On March 4th, a large Afghan delegation led by Nooruddin Azizi, Minister of Industry and Trade of Afghanistan, participated in a Turkmen-Afghan business forum and exhibition of Afghan goods in Ashgabat.

Issues discussed included Turkmen-Afghan partnerships in trade, industry, agriculture, transport, communications, and electricity supply. Also on the agenda were oil and gas which alongside textiles, comprise Turkmenistan’s main exports to Afghanistan.

As reported by the Turkmen Foreign Ministry, special attention was paid to the construction of the Turkmenistan-Afghanistan-Pakistan-India (TAPI) gas pipeline and the Turkmenistan-Afghanistan-Pakistan (TAP) high-voltage power transmission line. The group also focused on the establishment of transport routes and in particular, railways from Turkmenistan to Afghanistan.

Azizi emphasized the desire of the Afghan business sector to further increase trade with Turkmenistan, develop Afghanistan’s infrastructure, and exploit the transit potential of both countries.

Afghan TOLOnews, quoting Mergen Gurdov, head of the Chamber of Commerce and Industry of Turkmenistan, reported that in 2023, trade between Turkmenistan and Afghanistan generated $457 million and this January alone, $46 million.

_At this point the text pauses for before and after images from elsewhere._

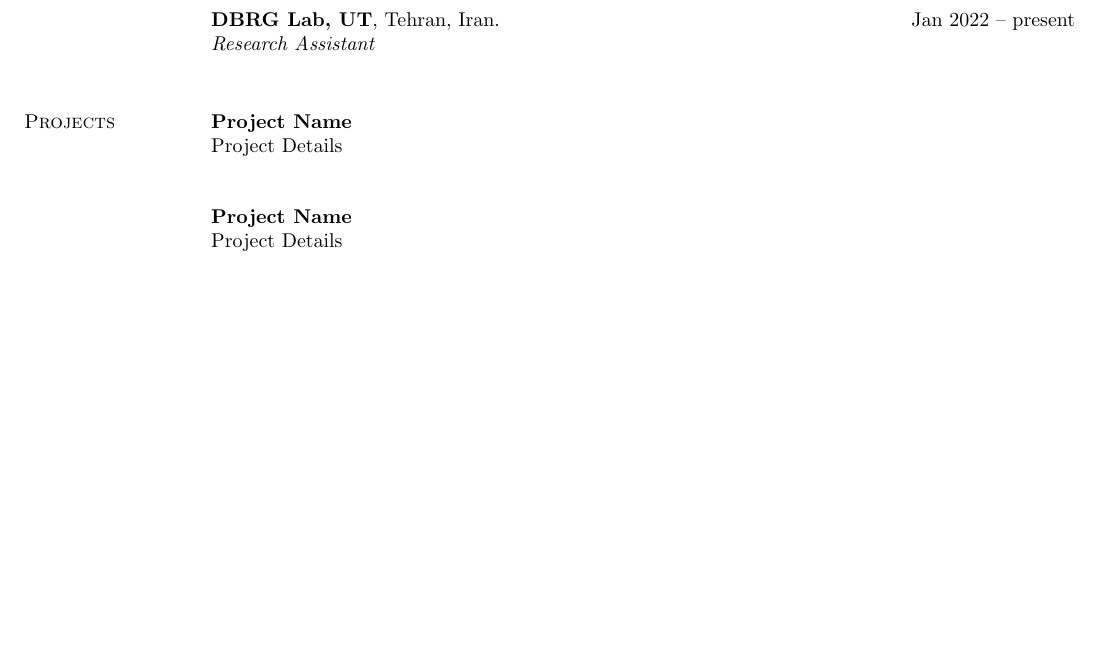
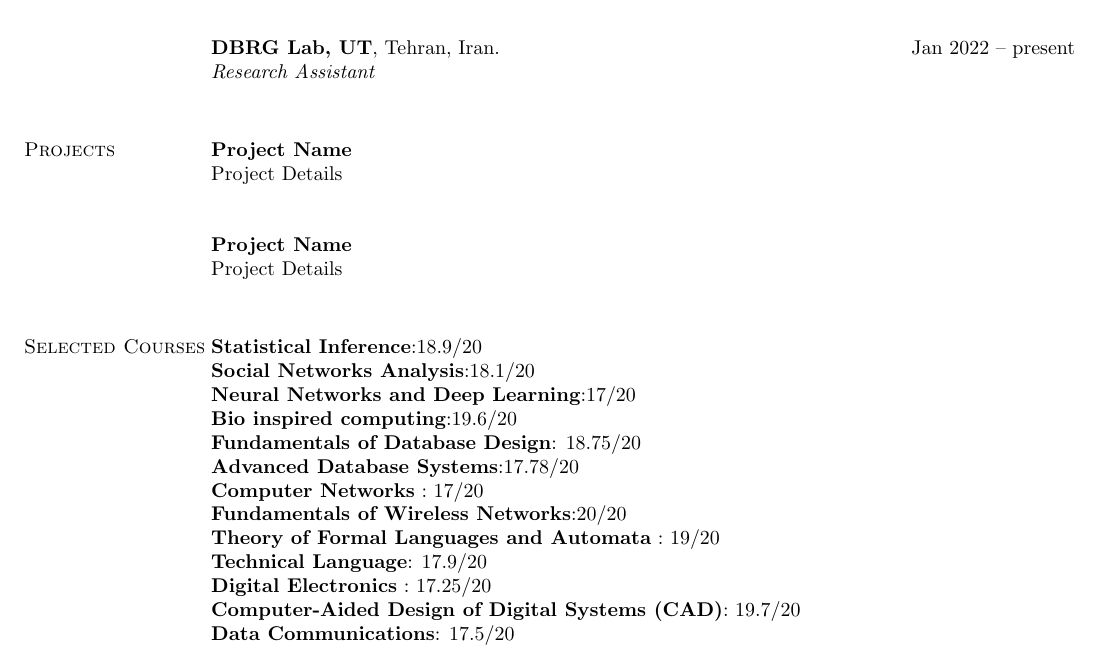
Before and after one commit to aliseyedalian/resume_latex_template, a LaTeX CV (resume.tex): part of page 2 of 2, cut so that both start at the same text, the shorter picture padded with empty space. Compiled offline with pdfLaTeX.

Commit message:
selected courses added

```diff
--- a/resume.tex
+++ b/resume.tex
@@ -106,5 +106,25 @@ Project Details\\
 {\bf Project Name}\\
 Project Details\\
 
+\section{\sc Selected Courses}
+{\bf Statistical Inference}:18.9/20\\
+{\bf Social Networks Analysis}:18.1/20\\
+{\bf Neural Networks and Deep Learning}:17/20\\
+{\bf Bio inspired computing}:19.6/20\\
+{\bf Fundamentals of Database Design}: 18.75/20\\
+{\bf Advanced Database Systems}:17.78/20\\
+{\bf Computer Networks} :‌ 17/20\\
+{\bf Fundamentals of Wireless Networks}:20/20\\
+{\bf Theory of Formal Languages and Automata} :‌ 19/20\\
+{\bf Technical Language}: 17.9/20\\
+{\bf Digital Electronics} :‌ 17.25/20\\
+{\bf Computer-Aided Design of Digital Systems (CAD)}: 19.7/20\\
+{\bf Data Communications}: 17.5/20\\
+
+
+
+
+
+
 \end{resume}
 \end{document}
```
Also changed, not shown: resume.pdf, 1 other file.
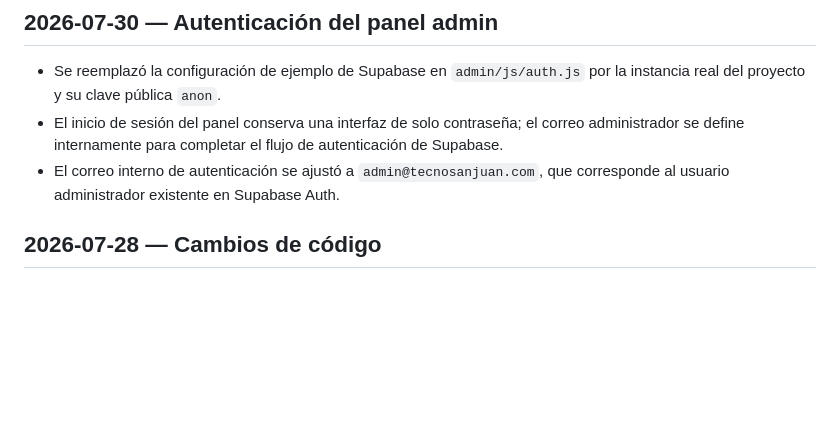
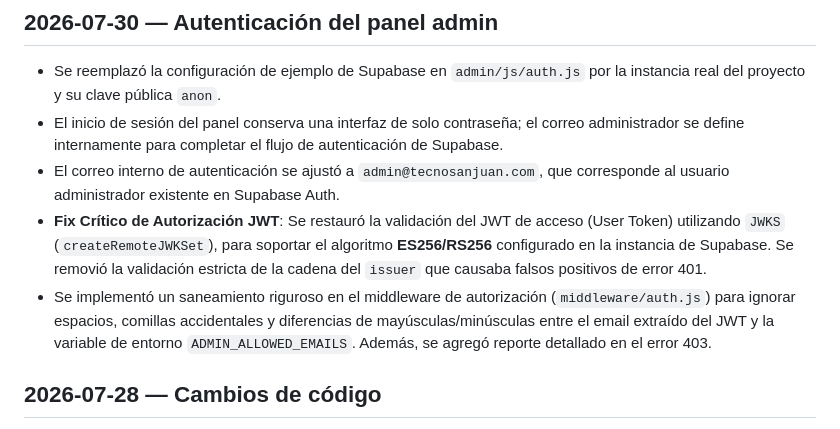
Before and after one commit to Ismabrahn/TecnoSanJuan, a Markdown page: .ai/CAMBIOS.md, the part around the change. GitHub-like rendering; blank space fills up the shorter version.

Commit message:
docs: actualizar memoria estructurada con fix de auth y jwt

```diff
--- a/.ai/CAMBIOS.md
+++ b/.ai/CAMBIOS.md
@@ -24,6 +24,16 @@ Repositorio: https://github.com/Ismabrahn/TecnoSanJuan
   autenticación de Supabase.
 - El correo interno de autenticación se ajustó a `admin@tecnosanjuan.com`, que
   corresponde al usuario administrador existente en Supabase Auth.
+- **Fix Crítico de Autorización JWT**: Se restauró la validación del JWT de
+  acceso (User Token) utilizando `JWKS` (`createRemoteJWKSet`), para soportar el
+  algoritmo **ES256/RS256** configurado en la instancia de Supabase. Se removió
+  la validación estricta de la cadena del `issuer` que causaba falsos positivos
+  de error 401.
+- Se implementó un saneamiento riguroso en el middleware de autorización
+  (`middleware/auth.js`) para ignorar espacios, comillas accidentales y
+  diferencias de mayúsculas/minúsculas entre el email extraído del JWT y la
+  variable de entorno `ADMIN_ALLOWED_EMAILS`. Además, se agregó reporte
+  detallado en el error 403.
 
 ## 2026-07-28 — Cambios de código
 
```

The agro-industrial sector was cited as a promising field for Turkmen-Afghan cooperation, with the Turkmen Foreign Ministry raising the issue of transboundary water resources.
Turkmenistan insists that the use of water involves cooperation with neighboring countries, conducted in accordance with international law, and based on principles of mutual respect and in the spirit of traditional good neighborliness.

Afghan Minister Azizi pledged that regarding the use of transboundary water resources and construction of water facilities to further the prosperity of his people, Kabul will honour principles of mutual consent and respect for neighboring countries, especially Turkmenistan, with whom Afghanistan has long maintained an amicable relationship.

The issue came to the fore last month following Afghanistan’s announcement that construction has begun on the second phase of the Qosh Tepa Canal; a project prioritized by the Taliban- led government since early 2022.

By diverting water from the Amu Darya River, the canal will convert 550,000 hectares of desert into farmland in northern Afghanistan, but could also have an adverse effect on agriculture in downstream Uzbekistan and Turkmenistan.


Times of Central Asia